Florida-based financial advisors Jeff and Kim Camarda are appealing a D.C. judge’s recent decision to toss their case against the CFP Board, saying they feel there is substantial legal merit to their lawsuit.
The couple is now seeking a review of their case by the U.S. Court of Appeals for the District of Columbia Circuit, following Judge Richard J. Leon’s ruling last month that awarded the CFP Board summary judgment and dismissed the Camardas' lawsuit.
“We believe there are grave wrongs to be righted here, with the welfare of the profession, and of the client public, hanging in the balance,” the Camardas said in a statement Thursday.
In an opinion unsealed last week that explained the reasoning for his decision, Leon determined there was no breach of contract, noting the advisors had failed to show the organization was motivated by “bad faith or ill will” in its discipline procedures.

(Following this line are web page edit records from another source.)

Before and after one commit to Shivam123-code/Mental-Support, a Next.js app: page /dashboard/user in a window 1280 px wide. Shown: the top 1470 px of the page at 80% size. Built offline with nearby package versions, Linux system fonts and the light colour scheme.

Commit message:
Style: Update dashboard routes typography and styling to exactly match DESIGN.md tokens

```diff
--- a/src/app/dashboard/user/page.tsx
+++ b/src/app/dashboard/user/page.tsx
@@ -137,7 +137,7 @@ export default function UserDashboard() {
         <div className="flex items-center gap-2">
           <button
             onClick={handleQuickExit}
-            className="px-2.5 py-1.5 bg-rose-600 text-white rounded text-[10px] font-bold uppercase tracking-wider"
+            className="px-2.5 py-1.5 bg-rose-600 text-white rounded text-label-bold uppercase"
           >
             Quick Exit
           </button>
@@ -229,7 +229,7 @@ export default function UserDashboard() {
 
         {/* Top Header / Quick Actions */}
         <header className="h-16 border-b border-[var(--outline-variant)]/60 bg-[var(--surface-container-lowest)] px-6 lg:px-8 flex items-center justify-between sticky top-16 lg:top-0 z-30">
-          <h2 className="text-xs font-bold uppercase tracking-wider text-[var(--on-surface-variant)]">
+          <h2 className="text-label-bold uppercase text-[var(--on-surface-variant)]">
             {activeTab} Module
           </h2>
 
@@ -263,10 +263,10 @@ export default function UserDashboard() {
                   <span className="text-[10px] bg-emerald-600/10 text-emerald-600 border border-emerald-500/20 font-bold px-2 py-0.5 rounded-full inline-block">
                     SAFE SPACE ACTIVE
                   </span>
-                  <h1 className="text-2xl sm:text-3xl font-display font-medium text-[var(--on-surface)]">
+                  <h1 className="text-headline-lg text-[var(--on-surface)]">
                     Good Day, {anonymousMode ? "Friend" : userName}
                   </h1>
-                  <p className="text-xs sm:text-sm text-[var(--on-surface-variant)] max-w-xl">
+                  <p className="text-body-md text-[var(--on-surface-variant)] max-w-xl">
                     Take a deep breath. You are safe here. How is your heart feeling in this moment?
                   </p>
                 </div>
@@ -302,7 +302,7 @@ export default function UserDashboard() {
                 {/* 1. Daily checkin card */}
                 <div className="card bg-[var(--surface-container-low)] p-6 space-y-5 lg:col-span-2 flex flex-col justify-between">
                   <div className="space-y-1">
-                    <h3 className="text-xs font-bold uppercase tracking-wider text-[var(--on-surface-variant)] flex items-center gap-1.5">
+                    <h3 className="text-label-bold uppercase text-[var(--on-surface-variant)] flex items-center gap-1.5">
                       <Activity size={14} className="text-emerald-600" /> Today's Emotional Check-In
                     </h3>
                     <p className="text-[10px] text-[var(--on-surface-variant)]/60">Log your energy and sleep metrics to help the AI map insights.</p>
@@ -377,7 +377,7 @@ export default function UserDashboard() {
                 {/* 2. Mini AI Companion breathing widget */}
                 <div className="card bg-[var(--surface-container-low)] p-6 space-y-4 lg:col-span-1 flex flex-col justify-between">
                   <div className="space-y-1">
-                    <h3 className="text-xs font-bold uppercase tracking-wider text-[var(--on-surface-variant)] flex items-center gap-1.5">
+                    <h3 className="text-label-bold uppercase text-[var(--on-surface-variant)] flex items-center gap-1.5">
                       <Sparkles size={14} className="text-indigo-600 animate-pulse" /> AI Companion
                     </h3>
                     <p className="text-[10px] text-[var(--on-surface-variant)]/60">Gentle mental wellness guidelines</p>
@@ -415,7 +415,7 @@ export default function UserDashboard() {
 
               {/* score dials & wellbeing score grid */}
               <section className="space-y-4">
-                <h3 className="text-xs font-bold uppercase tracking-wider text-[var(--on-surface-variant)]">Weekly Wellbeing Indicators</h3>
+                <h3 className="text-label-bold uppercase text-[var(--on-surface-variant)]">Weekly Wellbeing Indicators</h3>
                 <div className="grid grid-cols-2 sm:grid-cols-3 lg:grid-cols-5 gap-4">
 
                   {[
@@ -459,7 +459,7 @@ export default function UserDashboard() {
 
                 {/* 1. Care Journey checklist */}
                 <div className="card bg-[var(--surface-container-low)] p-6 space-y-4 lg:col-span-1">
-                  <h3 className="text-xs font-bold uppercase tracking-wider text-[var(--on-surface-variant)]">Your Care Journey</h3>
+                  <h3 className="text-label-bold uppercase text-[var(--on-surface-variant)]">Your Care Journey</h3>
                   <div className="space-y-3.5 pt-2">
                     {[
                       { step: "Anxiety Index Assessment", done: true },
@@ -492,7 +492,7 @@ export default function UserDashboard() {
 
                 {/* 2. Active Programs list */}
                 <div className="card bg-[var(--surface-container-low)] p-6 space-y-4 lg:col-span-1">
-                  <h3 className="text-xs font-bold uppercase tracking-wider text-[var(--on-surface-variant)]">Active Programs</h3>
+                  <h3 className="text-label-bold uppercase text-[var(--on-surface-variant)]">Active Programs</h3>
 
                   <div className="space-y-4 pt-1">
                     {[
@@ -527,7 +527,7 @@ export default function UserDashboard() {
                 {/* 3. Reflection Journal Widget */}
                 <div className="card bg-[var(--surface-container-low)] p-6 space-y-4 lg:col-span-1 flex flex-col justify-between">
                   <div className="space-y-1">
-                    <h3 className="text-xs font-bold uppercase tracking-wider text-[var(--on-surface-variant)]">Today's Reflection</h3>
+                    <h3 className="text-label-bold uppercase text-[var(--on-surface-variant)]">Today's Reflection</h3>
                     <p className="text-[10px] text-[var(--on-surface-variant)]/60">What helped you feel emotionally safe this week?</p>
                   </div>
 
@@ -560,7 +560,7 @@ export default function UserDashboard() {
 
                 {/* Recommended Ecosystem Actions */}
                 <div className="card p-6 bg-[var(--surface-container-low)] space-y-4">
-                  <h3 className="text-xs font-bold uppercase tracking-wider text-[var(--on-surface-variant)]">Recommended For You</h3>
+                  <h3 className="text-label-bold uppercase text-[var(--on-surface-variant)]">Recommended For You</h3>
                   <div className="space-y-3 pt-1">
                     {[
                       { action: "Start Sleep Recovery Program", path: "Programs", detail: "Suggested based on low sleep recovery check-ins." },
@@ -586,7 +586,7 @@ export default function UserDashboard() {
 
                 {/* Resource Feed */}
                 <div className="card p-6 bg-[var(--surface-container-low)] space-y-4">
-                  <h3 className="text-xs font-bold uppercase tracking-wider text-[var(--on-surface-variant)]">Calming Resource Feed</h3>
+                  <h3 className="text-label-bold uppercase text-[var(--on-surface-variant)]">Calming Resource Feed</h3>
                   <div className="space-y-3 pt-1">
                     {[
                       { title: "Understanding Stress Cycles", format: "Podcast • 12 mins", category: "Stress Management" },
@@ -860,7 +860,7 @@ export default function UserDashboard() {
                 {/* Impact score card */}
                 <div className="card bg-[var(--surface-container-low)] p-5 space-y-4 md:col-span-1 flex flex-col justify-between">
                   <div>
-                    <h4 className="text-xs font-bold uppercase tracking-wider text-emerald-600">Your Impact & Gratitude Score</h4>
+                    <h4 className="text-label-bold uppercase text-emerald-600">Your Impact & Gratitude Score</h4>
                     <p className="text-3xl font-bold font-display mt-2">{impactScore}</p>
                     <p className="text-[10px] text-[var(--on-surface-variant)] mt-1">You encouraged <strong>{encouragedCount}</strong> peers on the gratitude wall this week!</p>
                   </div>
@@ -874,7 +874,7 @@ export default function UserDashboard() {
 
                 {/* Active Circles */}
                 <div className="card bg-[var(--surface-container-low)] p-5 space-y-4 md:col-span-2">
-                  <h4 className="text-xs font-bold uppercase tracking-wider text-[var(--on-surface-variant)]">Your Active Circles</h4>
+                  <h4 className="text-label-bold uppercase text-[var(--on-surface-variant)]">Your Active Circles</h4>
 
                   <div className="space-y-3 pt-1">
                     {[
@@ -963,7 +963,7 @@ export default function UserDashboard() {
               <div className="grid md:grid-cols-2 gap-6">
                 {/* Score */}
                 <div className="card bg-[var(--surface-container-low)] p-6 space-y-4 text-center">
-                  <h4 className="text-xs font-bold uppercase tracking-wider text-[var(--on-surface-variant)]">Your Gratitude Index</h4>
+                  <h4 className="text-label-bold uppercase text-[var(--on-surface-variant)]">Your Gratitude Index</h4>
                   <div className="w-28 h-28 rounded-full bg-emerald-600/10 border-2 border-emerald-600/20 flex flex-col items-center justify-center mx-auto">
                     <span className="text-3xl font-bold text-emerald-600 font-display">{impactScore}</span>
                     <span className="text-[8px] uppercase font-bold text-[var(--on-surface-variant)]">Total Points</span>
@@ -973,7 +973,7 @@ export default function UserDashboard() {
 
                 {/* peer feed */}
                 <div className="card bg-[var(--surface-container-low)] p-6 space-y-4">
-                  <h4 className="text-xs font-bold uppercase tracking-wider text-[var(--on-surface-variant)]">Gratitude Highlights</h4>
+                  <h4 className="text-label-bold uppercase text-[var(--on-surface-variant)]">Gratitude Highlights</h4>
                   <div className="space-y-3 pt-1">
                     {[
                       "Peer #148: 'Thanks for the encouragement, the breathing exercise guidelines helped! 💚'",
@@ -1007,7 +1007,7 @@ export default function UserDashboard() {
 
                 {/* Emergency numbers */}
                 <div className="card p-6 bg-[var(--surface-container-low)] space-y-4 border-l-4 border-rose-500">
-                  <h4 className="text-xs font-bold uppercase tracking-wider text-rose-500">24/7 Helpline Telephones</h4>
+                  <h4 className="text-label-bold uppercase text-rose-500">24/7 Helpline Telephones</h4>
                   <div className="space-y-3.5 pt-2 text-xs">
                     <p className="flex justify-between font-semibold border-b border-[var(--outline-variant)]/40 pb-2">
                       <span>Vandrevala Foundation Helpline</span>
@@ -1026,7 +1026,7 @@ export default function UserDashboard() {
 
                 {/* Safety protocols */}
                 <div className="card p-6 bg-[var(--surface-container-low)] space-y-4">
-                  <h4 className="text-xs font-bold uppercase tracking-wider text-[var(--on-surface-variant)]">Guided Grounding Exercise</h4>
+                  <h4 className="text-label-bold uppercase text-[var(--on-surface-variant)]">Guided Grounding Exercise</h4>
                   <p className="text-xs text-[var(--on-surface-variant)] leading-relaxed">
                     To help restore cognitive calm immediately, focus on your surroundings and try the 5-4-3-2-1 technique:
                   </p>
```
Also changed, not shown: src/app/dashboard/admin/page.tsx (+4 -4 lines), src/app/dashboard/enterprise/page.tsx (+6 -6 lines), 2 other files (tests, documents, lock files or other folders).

He added the CFP Board “followed its own rules throughout the disciplinary proceedings against the plaintiffs [the Camardas],” according to the court documents.
CFP Board said in a statement Thursday that it stands behind Leon’s determination. "We believe that the judge’s decision will stand and that an appeals court will agree with Judge Leon."
The Camardas, who run Camarda Advisors and Camarda Consultants, filed the lawsuit two years ago, claiming the CFP Board failed to provide a fair and just hearing before sanctioning them for their use of the term “fee-only” to describe their compensation model to clients.
The advisors claimed the organization’s disciplinary action and subsequent procedures violated the Board’s disciplinary guidance and policies, and damaged the Camardas’ reputation and competitive ability to run their businesses. The advisors alleged this is in violation of antitrust laws such as the Sherman Act and the Latham Act.
According to the amended complaint filed in January 2014, the CFP Board started to investigate the Camardas after receiving an anonymous complaint that the firm falsely advertised themselves as “fee-only” in connection with investment advice when they also provided commission-based services.
The Board’s investigation found probable cause, and the matter was referred to a disciplinary hearing in March 2012. But the Camardas claim they were not given a fair hearing, alleging the Board failed to properly conduct due diligence or speak with the firm’s clients to see if they were misled regarding their fee arrangements. Further, the Board failed to show any proof of a revenue-sharing arrangement between Camarda Advisors and Camarda Consultants.
The Camardas’ suit sought at least $75,000 in damages and attorneys’ fees, as well as an order rescinding the Board’s decision and voiding the corresponding disciplinary sanction.